The Red faced Towson University again the next day and fell, 3-2. Despite scoring opportunities in the top of the ninth inning, Cornell couldn’t close the one-run deficit.
Leading up to in-conference play, Cornell has developed a trend of playing low-scoring games decided by starters and relief pitchers. Aided by its evolving defense and an offense trying to string runs together, the Red is seeking to improve as the season gets into full swing. Cornell currently stands with an overall record of 3-9.
In game one versus Fordham, Cornell junior Colby Wyatt hurled an impressive scoreless 7 and two-thirds innings. Wyatt struck out four and limited the Rams to only five hits, earning the win. Relief pitcher junior Andrew Ellison got the save to solidify the Red’s 1-0 victory.

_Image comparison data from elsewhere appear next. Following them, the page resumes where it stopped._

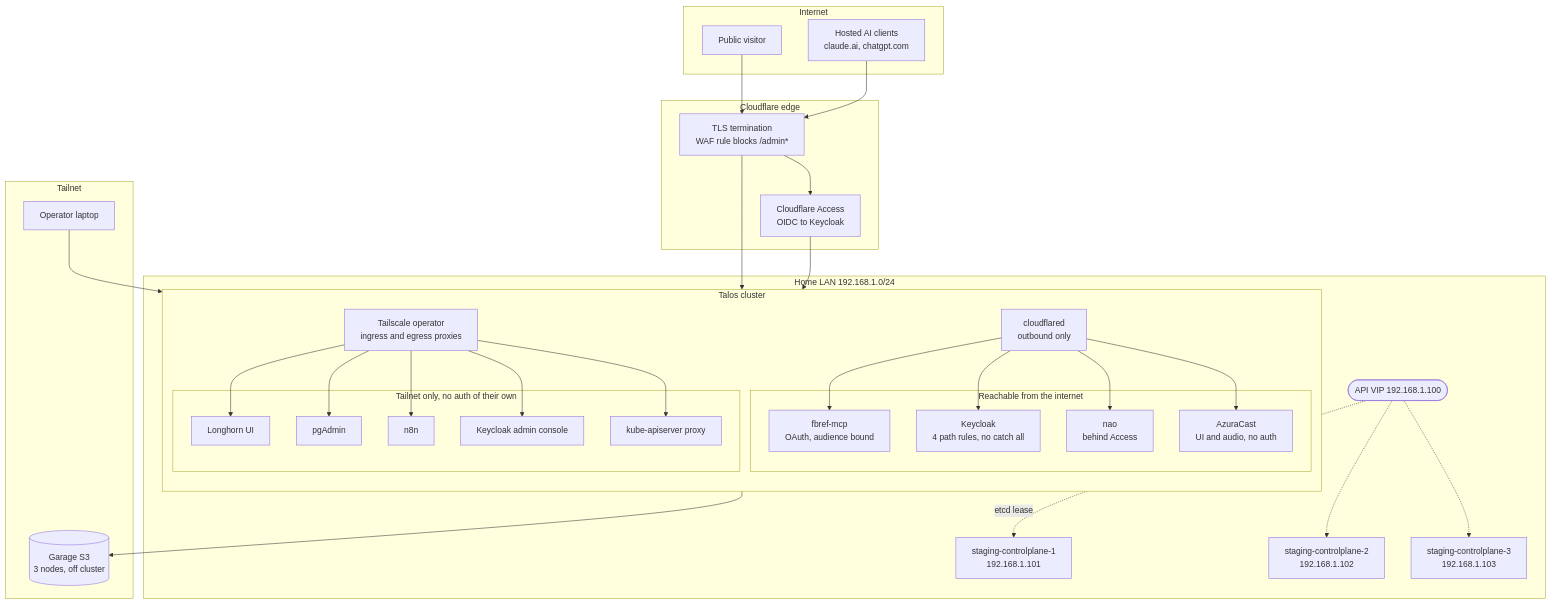
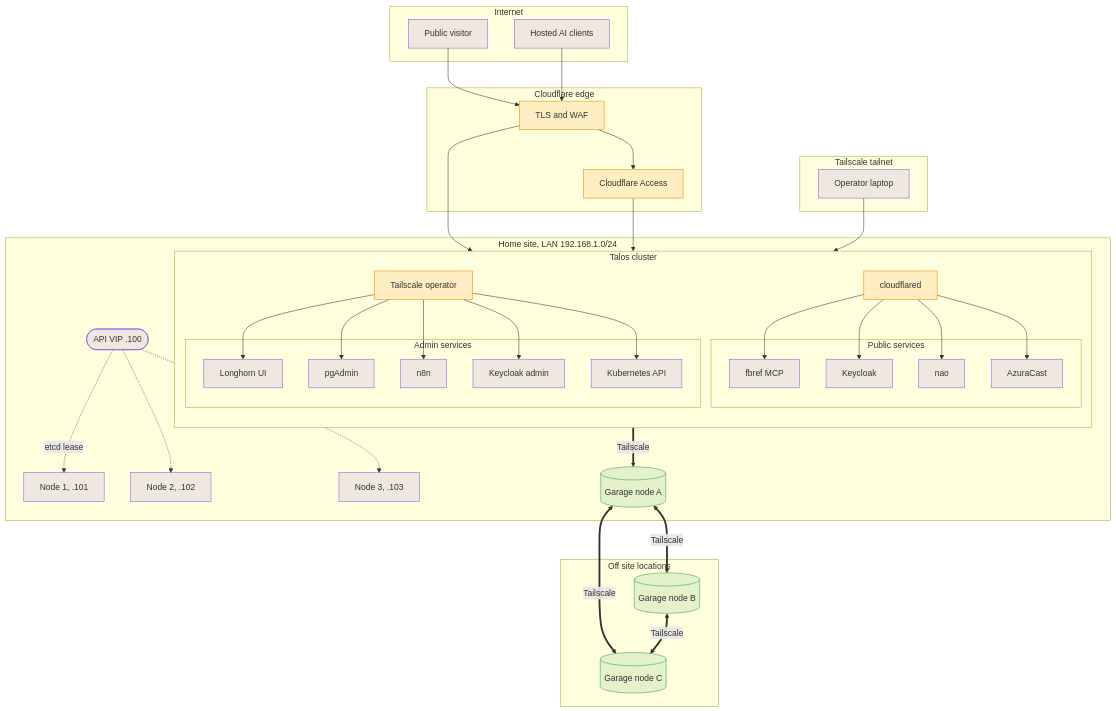
One commit to eliorion/homelab_v1 changed the first of 3 diagrams in README.md. Above: the diagram before and after it, drawn with Mermaid. The commit also changed other lines of this file, not shown here.

First line of the commit message:
docs(readme): explain the off-site Garage cluster, and redraw the diagrams

````diff
--- a/README.md
+++ b/README.md
@@ -51,62 +51,77 @@
 ```mermaid
 flowchart TB
     subgraph internet["Internet"]
         user["Public visitor"]
-        ai["Hosted AI clients<br/>claude.ai, chatgpt.com"]
+        ai["Hosted AI clients"]
     end
 
     subgraph cf["Cloudflare edge"]
-        tls["TLS termination<br/>WAF rule blocks /admin*"]
-        access["Cloudflare Access<br/>OIDC to Keycloak"]
+        tls["TLS and WAF"]
+        access["Cloudflare Access"]
     end
 
-    subgraph tailnet["Tailnet"]
+    subgraph tailnet["Tailscale tailnet"]
         op["Operator laptop"]
-        garage[("Garage S3<br/>3 nodes, off cluster")]
     end
 
-    subgraph lan["Home LAN 192.168.1.0/24"]
+    subgraph home["Home site, LAN 192.168.1.0/24"]
         subgraph cluster["Talos cluster"]
             direction TB
-            cfd["cloudflared<br/>outbound only"]
-            ts["Tailscale operator<br/>ingress and egress proxies"]
-            subgraph public["Reachable from the internet"]
-                mcp["fbref-mcp<br/>OAuth, audience bound"]
-                kc["Keycloak<br/>4 path rules, no catch all"]
-                nao["nao<br/>behind Access"]
-                azu["AzuraCast<br/>UI and audio, no auth"]
+            cfd["cloudflared"]
+            ts["Tailscale operator"]
+            subgraph public["Public services"]
+                mcp["fbref MCP"]
+                kc["Keycloak"]
+                nao["nao"]
+                azu["AzuraCast"]
             end
-            subgraph private["Tailnet only, no auth of their own"]
+            subgraph private["Admin services"]
                 lh["Longhorn UI"]
                 pga["pgAdmin"]
                 n8n["n8n"]
-                kca["Keycloak admin console"]
-                api["kube-apiserver proxy"]
+                kca["Keycloak admin"]
+                api["Kubernetes API"]
             end
         end
-        vip(["API VIP 192.168.1.100"])
-        n1["staging-controlplane-1<br/>192.168.1.101"]
-        n2["staging-controlplane-2<br/>192.168.1.102"]
-        n3["staging-controlplane-3<br/>192.168.1.103"]
+        vip(["API VIP .100"])
+        n1["Node 1, .101"]
+        n2["Node 2, .102"]
+        n3["Node 3, .103"]
+        ga[("Garage node A")]
+    end
+
+    subgraph offsite["Off site locations"]
+        gb[("Garage node B")]
+        gc[("Garage node C")]
     end
 
     user --> tls
     ai --> tls
     tls --> cfd
     tls --> access
     access --> cfd
     cfd --> mcp
     cfd --> kc
     cfd --> nao
     cfd --> azu
     op --> ts
     ts --> lh
     ts --> pga
     ts --> n8n
     ts --> kca
     ts --> api
-    ts --> garage
+    ts ==>|Tailscale| ga
+    ga <==>|Tailscale| gb
+    ga <==>|Tailscale| gc
+    gb <==>|Tailscale| gc
     vip -.->|etcd lease| n1
     vip -.-> n2
     vip -.-> n3
+
+    classDef edge fill:#f6820022,stroke:#f68200,stroke-width:1px
+    classDef store fill:#2ea04322,stroke:#2ea043,stroke-width:1px
+    classDef node fill:#8957e522,stroke:#8957e5,stroke-width:1px
+    class tls,access,cfd,ts edge
+    class ga,gb,gc store
+    class n1,n2,n3,vip node
 ```
````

Although the sole run of the game was unearned — freshman infielder and leadoff hitter Justin Taylor reached on an error in the first inning — the Red’s defense shutout Fordham the entire game.
Immediately following its victory over Fordham, Cornell directed their defensive momentum towards Towson University. Freshman pitcher Jon Zacharias racked up 3 strikeouts in 4 innings of work, allowing only one run.
By the end of the 6th inning, Cornell was down by two runs but the offense awakened late in the game to put up four runs in the 7th, 8th and 9th innings combined. Relief pitcher junior John Natoli tossed 3 and one-third scoreless to clinch the victory for the Red, earning a win for himself as well.
In the next day’s match, Cornell and Towson continued to keep the score close through the 5th inning. But by the end of the 7th, Towson had pulled away by two runs. After a scoreless 8th, Cornell tried to answer in an intense top of the ninth.
Junior infielder Matt Collins led off for the Red and reached after being hit by a pitch. Sophomore outfielder Nicholas Binnie connected with a pitch for a single, advancing Collins. Senior catcher Will Simoneit ripped a pinch-hit RBI. With two runners on and no outs, the Red had both the tying and go-ahead runs on base.
And then, just as quickly as it had been sparked, the Red’s offense ran out of luck. No outs quickly turned into two outs as Taylor grounded into a double play. Now, only the tying run remained on third. With senior infielder/outfielder Josh Arndt at bat and the tying run just 90 feet away, the game fizzled to an end with a fly ball and a stranded runner.
Despite the outcome of that second match versus Towson — a tumultuous and frustrating game culminating in the top of the ninth inning — the way the Red’s offense came alive to challenge the Tigers showed determination and promise. For an offense previously struggling to string hits together and create scoring opportunities, the players called to bat in the ninth did just that. Of the six players tested in the ninth, five made solid contact, but some of those hit balls failed to drop into the gaps.
This past weekend in Maryland marked the final series before conference play starts. Cornell aims to continue capitalizing on its own smart pitching and hopes to arrange an offense that comes in clutch.
Next weekend, Columbia hosts Cornell for the Red’s first conference series with two games on Saturday, March 23 and one on Sunday, March 24.